An important factor in all of their work, and perhaps somewhat in the background but still very important, is the work of Sir Walter Scott who at that time was one of the best selling novelists in all of Europe. People were learning about Scotland through Scott’s literature and that evoking of imagery happening through his works was somehow able to be interpreted and illustrated through Hill & Adamson’s photographs. That was through the landscape itself, through the fisherfolk of Newhaven, and through the direct recreation of particular moments from particular stories.

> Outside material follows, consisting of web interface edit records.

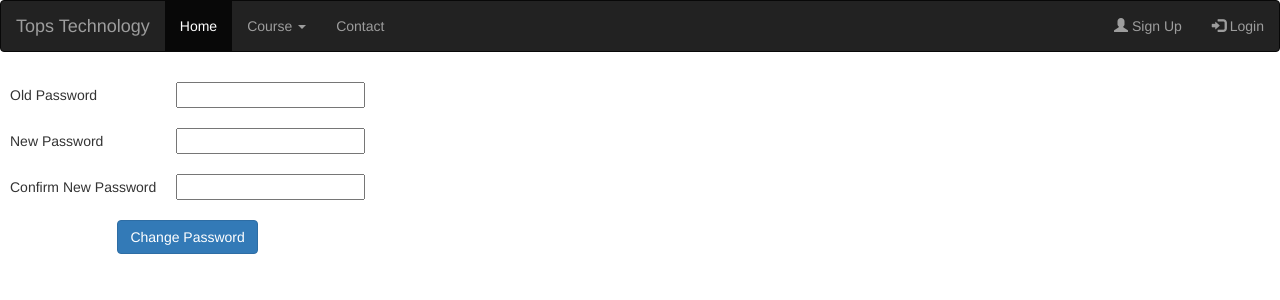
After one commit to Lodhiakash12/Mini_Project, a Django app: page /change-password/ in a window 1280 px wide. The commit adds this page. Shown: the top 300 px of the page. Run offline with Django 5.2, Linux system fonts and the light colour scheme; some libraries are stand-ins or nearby versions.

Commit message:
Django Project

```diff
--- a/myapp/admin.py
+++ b/myapp/admin.py
@@ -1,7 +1,8 @@
 from django.contrib import admin
 from .models import Contact
-from .models import Signup
+from .models import User
+
 
 # Register your models here.
 admin.site.register(Contact)
-admin.site.register(Signup)
+admin.site.register(User)
--- /dev/null
+++ b/myapp/templates/change-password.html
@@ -0,0 +1,41 @@
+{% extends 'header.html' %}
+{% block content %}
+<!DOCTYPE html>
+<html lang="en">
+<head>
+    <meta charset="UTF-8">
+    <meta name="viewport" content="width=device-width, initial-scale=1.0">
+    <title>Document</title>
+
+</head>
+<body>
+    {% if msg %}
+       <b style="color: blue;">{{msg}}</b>
+     {% endif %}
+       <form method="post" action="{% url 'change-password' %}">
+        {% csrf_token %}
+        <table>
+
+            <tr>
+                <td>Old Password</td>
+                <td><input type="password" name="old_password"></td>
+            </tr>
+             <tr>
+                <td>New Password</td>
+                <td><input type="password" name="new_password"></td>
+            </tr>
+             <tr>
+                <td>Confirm New Password</td>
+                <td><input type="password" name="cnew_password"></td>
+            </tr>
+            <tr>
+                <td colspan="2" align="center">
+
+                     <input type="submit" value="Change Password" class="btn btn-primary">
+                </td>
+            </tr>
+        </table>
+    </form>
+</body>
+</html>
+{% endblock %}
--- a/myapp/templates/header.html
+++ b/myapp/templates/header.html
@@ -40,8 +40,15 @@
       <li><a href={% url 'contact' %}>Contact</a></li>
     </ul>
     <ul class="nav navbar-nav navbar-right">
-      <li><a href={% url 'signup' %}><span class="glyphicon glyphicon-user"></span> Sign Up</a></li>
-      <li><a href={% url 'login' %}><span class="glyphicon glyphicon-log-in"></span> Login</a></li>
+      {% if request.session.email %}
+      <li><a href="{% url 'profile'%}"><span class="glyphicon glyphicon-edit"></span> Profile</a></li>
+      <li><a href="{% url 'change-password'%}"><span class="glyphicon glyphicon-edit"></span> Change Password</a></li>
+      <li><a href="{% url 'logout'%}"><span class="glyphicon glyphicon-log-out"></span> Logout({{request.session.fname}})</a></li>
+
+      {% else%}
+      <li><a href="{% url 'signup'%}"><span class="glyphicon glyphicon-user"></span> Sign Up</a></li>
+      <li><a href="{% url 'login'%}"><span class="glyphicon glyphicon-log-in"></span> Login</a></li>
+      {% endif %}
     </ul>
   </div>
 </nav>
--- a/myapp/urls.py
+++ b/myapp/urls.py
@@ -4,7 +4,11 @@ from . import views
 urlpatterns = [
     path('',views.index,name='index'),
     path('contact/',views.contact,name='contact'),
-    path('signup/',views.signup,name='signup'),
+    path('signup/',views.user,name='signup'),
     path('login/',views.login,name='login'),
+    path('logout/',views.logout,name='logout'),
+    path('change-password/',views.change_password,name='change-password'),
+    path('profile/',views.profile,name='profile'),
+
 
 ]
--- a/myapp/views.py
+++ b/myapp/views.py
@@ -1,5 +1,5 @@
 from django.shortcuts import render
-from .models import Contact,Signup
+from .models import Contact,User
 
 # Create your views here.
 def index(request):
@@ -21,15 +21,15 @@ def contact(request):
         return render(request,'contact.html',{'contacts':contacts})
 
 
-def signup(request):
+def user(request):
     if request.method=="POST":
          try:
-             Signup.objects.get(email=request.POST['email'])
+             User.objects.get(email=request.POST['email'])
              msg="Email Already Registered"
              return render(request,'signup.html',{'msg':msg})
          except:
              if request.POST['password']==request.POST['cpassword']:
-                 Signup.objects.create(
+                 User.objects.create(
                      fname=request.POST['fname'],
                      lname=request.POST['lname'],
                      email=request.POST['email'],
@@ -48,4 +48,69 @@ def signup(request):
 
 
 def login(request):
-    return render(request,'login.html')
+    if request.method=="POST":
+       try:
+           user=User.objects.get(email=request.POST['email'])
+           if user.password==request.POST['password']:
+               request.session['email']=user.email
+               request.session['fname']=user.fname
+               return render(request,'index.html')
+
+           else:
+               msg="Incorrect Password"
+               return render(request, 'login.html',{'msg':msg})
+       except:
+            msg="Email Not Registered"
+            return render(request, 'login.html',{'msg':msg})
+    else:
+        return render(request, 'login.html')
+
+def logout(request):
+    try:
+        del request.session['email']
+        del request.session['fname']
+        msg="Logged Out Succesfully"
+        return render(request, 'login.html',{'msg':msg})
+    except:
+        msg="Logged Out Succesfully"
+        return render(request, 'login.html',{'msg':msg})
+
+
+def change_password(request):
+    if request.method=="POST":
+        user=User.objects.get(email=request.session['email'])
+        if user.password==request.POST['old_password']:
+            if request.POST['new_password']==request.POST['cnew_password']:
+                if user.password!=request.POST['new_password']:
+                    user.password=request.POST['new_password']
+                    user.save()
+                    del request.session['email']
+                    del request.session['fname']
+                    msg="Password Updated Successfully"
+                    return render(request, 'login.html',{'msg':msg})
+                else:
+                    msg="Your New Password Can't Be From Old Password"
+                    return render(request, 'change-password.html', {'msg':msg})
+            else:
+                msg="Password & CPassword Does Not Match"
+                return render(request, 'change-password.html', {'msg':msg})
+
+        else:
+            msg="Password Does Not Match"
+            return render(request, 'change-password.html', {'msg':msg})
+    else:
+        return render(request, 'change-password.html')
+
+
+def profile(request):
+    user=User.objects.get(email=request.session['email'])
+    if request.method=="POST":
+        user.fname=request.POST['fname']
+        user.lname=request.POST['lname']
+        user.mobile=request.POST['mobile']
+        user.address=request.POST['address']
+        user.save()
+        msg="Profile Updated Succesfully"
+        return render(request,'profile.html',{'user':user,'msg':msg})
+    else:
+        return render(request,'profile.html',{'user':user})
```
Also changed, not shown: myapp/models.py (+1 -11 lines), myapp/templates/profile.html (added, +49 -0 lines), db.sqlite3, myapp/migrations/0003_login_rename_signup_user.py (added), myapp/migrations/0004_delete_login.py (added).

So you have John Henning as Edie Ochiltree complete with his beggar’s badge that you can see in the photograph. Or you have artists, like William Borthwick Johnstone dressing up as ‘The Monks of Kennaquhair’. You have various stories that are being illustrated and I think in many ways that was the business side of the partnership recognising that there was a market there. Scott’s novels were very popular and based in Edinburgh where he lived for many years, and the monument to this great writer is literally just down the street from Rock House. He was very much a force in their work and a way that they could perhaps capitalise on or exploit that connection and that global interest in his work.
We have photographs that Hill & Adamson took of the Scott monument as it was being built and for those of us that live in Edinburgh the monument gives the feeling that it’s always been there and when you look at these photographs where you see it partially complete, it’s actually quite breathtaking to see it in this unfinished state. And that’s one thing that the partnership was doing, recording the changing face of Edinburgh. Whether it was the Scott monument going up on Princes Street or whether it was the tearing down of buildings to make way to the railway station which would eventually become Waverley Station, this is all documented in their photographs. And it gives us insight into this quite exciting time in Edinburgh’s history, this looking forward and backward happening simultaneously.